[[ Material to process, beginning ]]
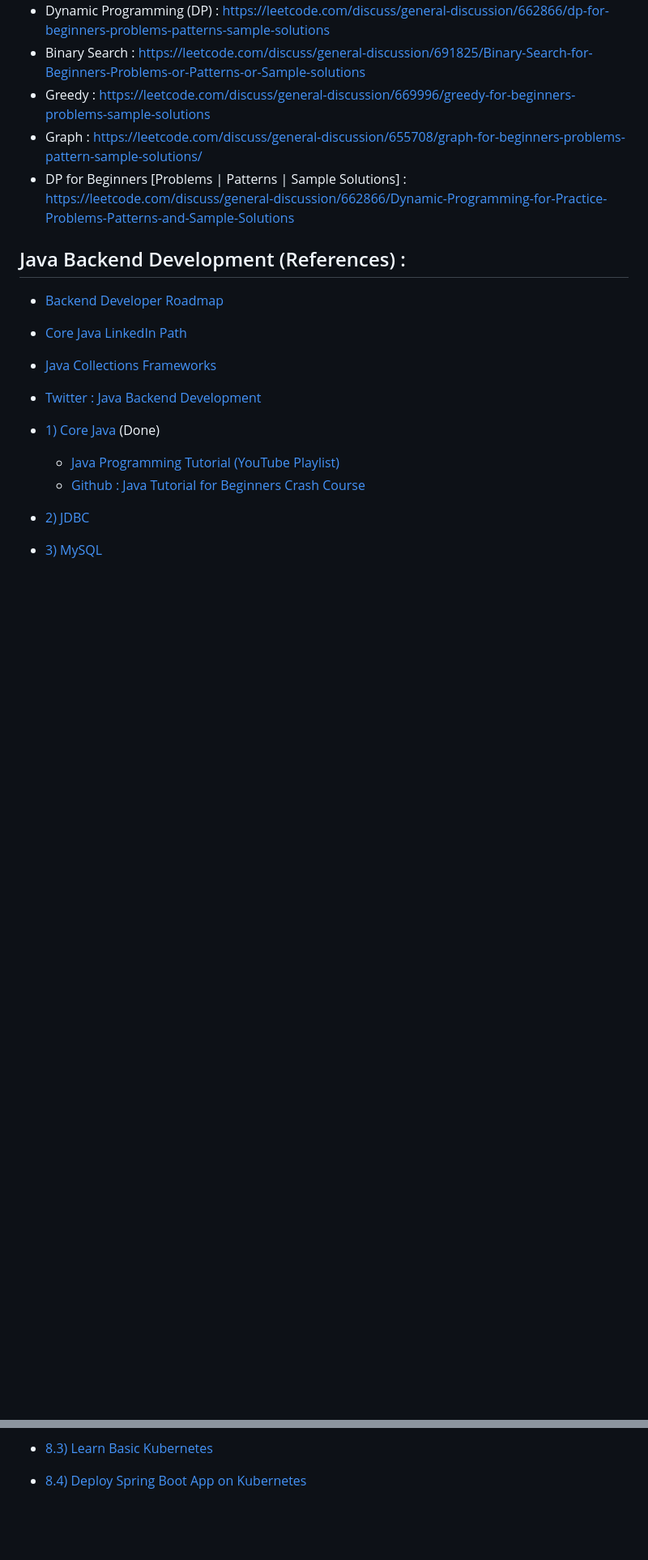
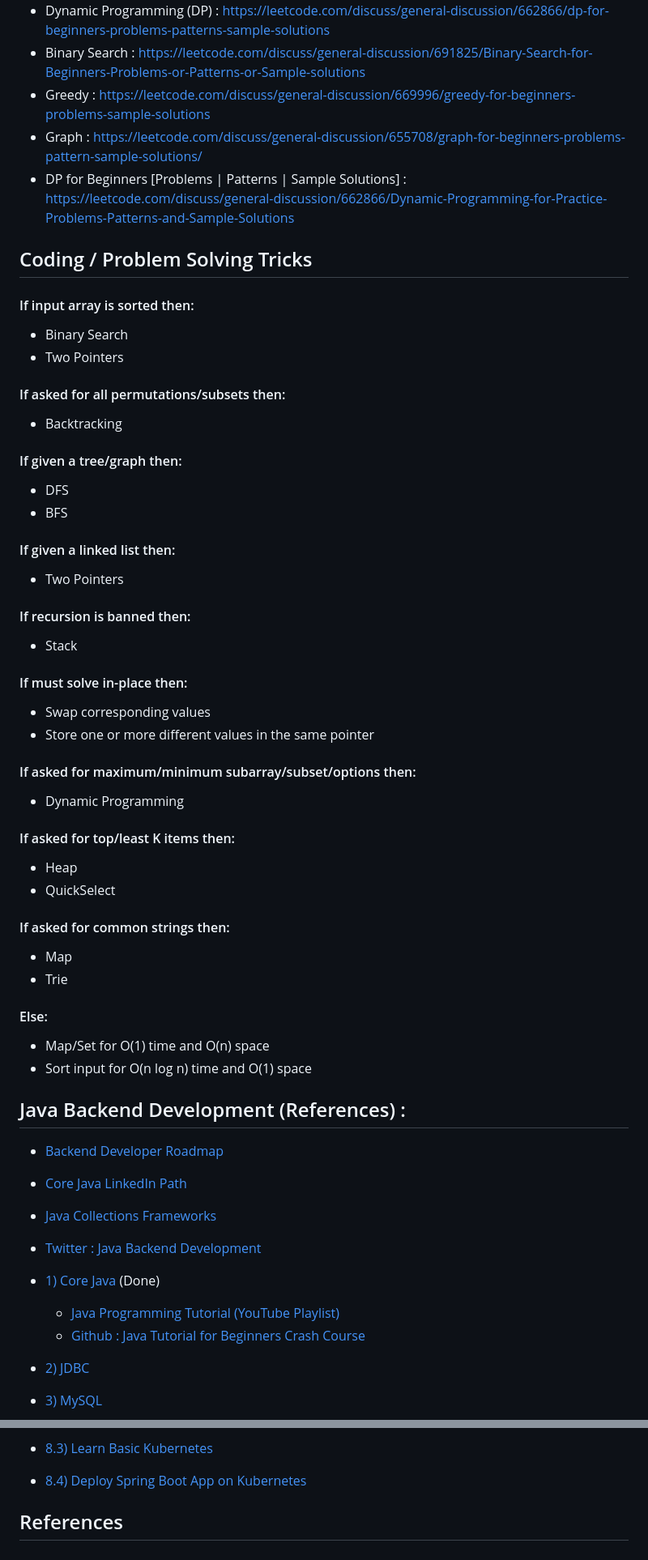
Before and after one commit to im-Rajat/im-Rajat, a Markdown page: Paths-to-Learn/README.md, 2 parts joined by grey strips. Shown: that part at 81% size. GitHub-like rendering; blank space fills up the shorter version.

Commit message:
Add Coding / Problem Solving Tricks

```diff
--- a/Paths-to-Learn/README.md
+++ b/Paths-to-Learn/README.md
@@ -37,6 +36,43 @@
 - DP for Beginners [Problems | Patterns | Sample Solutions] : https://leetcode.com/discuss/general-discussion/662866/Dynamic-Programming-for-Practice-Problems-Patterns-and-Sample-Solutions
 
 
+## Coding / Problem Solving Tricks
+
+#### If input array is sorted then:
+  - Binary Search
+  - Two Pointers
+
+#### If asked for all permutations/subsets then:
+  - Backtracking
+
+#### If given a tree/graph then:
+  - DFS
+  - BFS
+
+#### If given a linked list then:
+- Two Pointers
+
+#### If recursion is banned then:
+- Stack
+
+#### If must solve in-place then:
+- Swap corresponding values
+- Store one or more different values in the same pointer
+
+#### If asked for maximum/minimum subarray/subset/options then:
+- Dynamic Programming
+
+#### If asked for top/least K items then:
+- Heap
+- QuickSelect
+
+#### If asked for common strings then:
+- Map
+- Trie
+
+#### Else:
+- Map/Set for O(1) time and O(n) space
+- Sort input for O(n log n) time and O(1) space
 
 
 ## Java Backend Development (References) :
@@ -62,3 +98,6 @@
 - [8.2) Learn Basic Docker](https://www.youtube.com/watch?v=p28piYY_wv8&ab_channel=Amigoscode)
 - [8.3) Learn Basic Kubernetes](https://www.youtube.com/watch?v=rTNR7vDQDD8&ab_channel=in28minutes-CloudMadeEasy)
 - [8.4) Deploy Spring Boot App on Kubernetes](https://www.youtube.com/watch?v=EZolJ4lNiYc&ab_channel=TechnoTownTechie)
+
+
+## References
```
Also changed, not shown: other parts of Paths-to-Learn/README.md (+0 -1 lines).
[[ Material to process, end ]]
» **To do**
Without the pictures, reproduce every line of the records above exactly.

» **Task response**
Before and after one commit to im-Rajat/im-Rajat, a Markdown page: Paths-to-Learn/README.md, 2 parts joined by grey strips. Shown: that part at 81% size. GitHub-like rendering; blank space fills up the shorter version.

Commit message:
Add Coding / Problem Solving Tricks

```diff
--- a/Paths-to-Learn/README.md
+++ b/Paths-to-Learn/README.md
@@ -37,6 +36,43 @@
 - DP for Beginners [Problems | Patterns | Sample Solutions] : https://leetcode.com/discuss/general-discussion/662866/Dynamic-Programming-for-Practice-Problems-Patterns-and-Sample-Solutions
 
 
+## Coding / Problem Solving Tricks
+
+#### If input array is sorted then:
+  - Binary Search
+  - Two Pointers
+
+#### If asked for all permutations/subsets then:
+  - Backtracking
+
+#### If given a tree/graph then:
+  - DFS
+  - BFS
+
+#### If given a linked list then:
+- Two Pointers
+
+#### If recursion is banned then:
+- Stack
+
+#### If must solve in-place then:
+- Swap corresponding values
+- Store one or more different values in the same pointer
+
+#### If asked for maximum/minimum subarray/subset/options then:
+- Dynamic Programming
+
+#### If asked for top/least K items then:
+- Heap
+- QuickSelect
+
+#### If asked for common strings then:
+- Map
+- Trie
+
+#### Else:
+- Map/Set for O(1) time and O(n) space
+- Sort input for O(n log n) time and O(1) space
 
 
 ## Java Backend Development (References) :
@@ -62,3 +98,6 @@
 - [8.2) Learn Basic Docker](https://www.youtube.com/watch?v=p28piYY_wv8&ab_channel=Amigoscode)
 - [8.3) Learn Basic Kubernetes](https://www.youtube.com/watch?v=rTNR7vDQDD8&ab_channel=in28minutes-CloudMadeEasy)
 - [8.4) Deploy Spring Boot App on Kubernetes](https://www.youtube.com/watch?v=EZolJ4lNiYc&ab_channel=TechnoTownTechie)
+
+
+## References
```
Also changed, not shown: other parts of Paths-to-Learn/README.md (+0 -1 lines).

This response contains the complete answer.